Work through the records below, line by line, and say how many lines include "shown", with nothing else.

* [Records from a data collection]:
========================================================================

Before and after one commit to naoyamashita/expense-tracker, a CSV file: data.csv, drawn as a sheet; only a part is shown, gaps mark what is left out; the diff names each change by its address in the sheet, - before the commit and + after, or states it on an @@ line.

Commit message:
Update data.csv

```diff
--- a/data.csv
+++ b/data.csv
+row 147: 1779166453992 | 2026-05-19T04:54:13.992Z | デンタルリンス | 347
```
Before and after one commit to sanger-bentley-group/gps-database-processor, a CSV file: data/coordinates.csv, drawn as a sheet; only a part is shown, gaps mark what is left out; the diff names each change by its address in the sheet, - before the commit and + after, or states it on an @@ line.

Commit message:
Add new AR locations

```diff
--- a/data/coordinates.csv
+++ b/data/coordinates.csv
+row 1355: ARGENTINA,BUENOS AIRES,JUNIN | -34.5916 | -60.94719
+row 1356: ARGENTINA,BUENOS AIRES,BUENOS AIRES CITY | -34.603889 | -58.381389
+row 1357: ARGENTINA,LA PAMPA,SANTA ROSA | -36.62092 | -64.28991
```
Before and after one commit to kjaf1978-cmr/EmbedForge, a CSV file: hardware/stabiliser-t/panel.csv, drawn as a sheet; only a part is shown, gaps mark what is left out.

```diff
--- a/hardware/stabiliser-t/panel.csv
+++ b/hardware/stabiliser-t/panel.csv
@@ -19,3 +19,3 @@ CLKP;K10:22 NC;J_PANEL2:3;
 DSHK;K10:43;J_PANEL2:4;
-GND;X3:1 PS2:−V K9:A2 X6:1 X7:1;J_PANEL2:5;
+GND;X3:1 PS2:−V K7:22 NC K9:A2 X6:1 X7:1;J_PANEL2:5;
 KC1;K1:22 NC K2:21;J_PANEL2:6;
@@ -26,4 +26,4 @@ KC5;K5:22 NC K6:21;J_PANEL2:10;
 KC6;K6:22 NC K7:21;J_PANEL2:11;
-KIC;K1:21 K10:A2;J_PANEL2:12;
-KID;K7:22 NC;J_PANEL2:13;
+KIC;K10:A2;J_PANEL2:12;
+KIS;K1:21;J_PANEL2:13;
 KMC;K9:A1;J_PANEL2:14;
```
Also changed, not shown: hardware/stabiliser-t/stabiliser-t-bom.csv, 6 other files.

========================================================================

* [RESPONSE TO THE TASK]: 4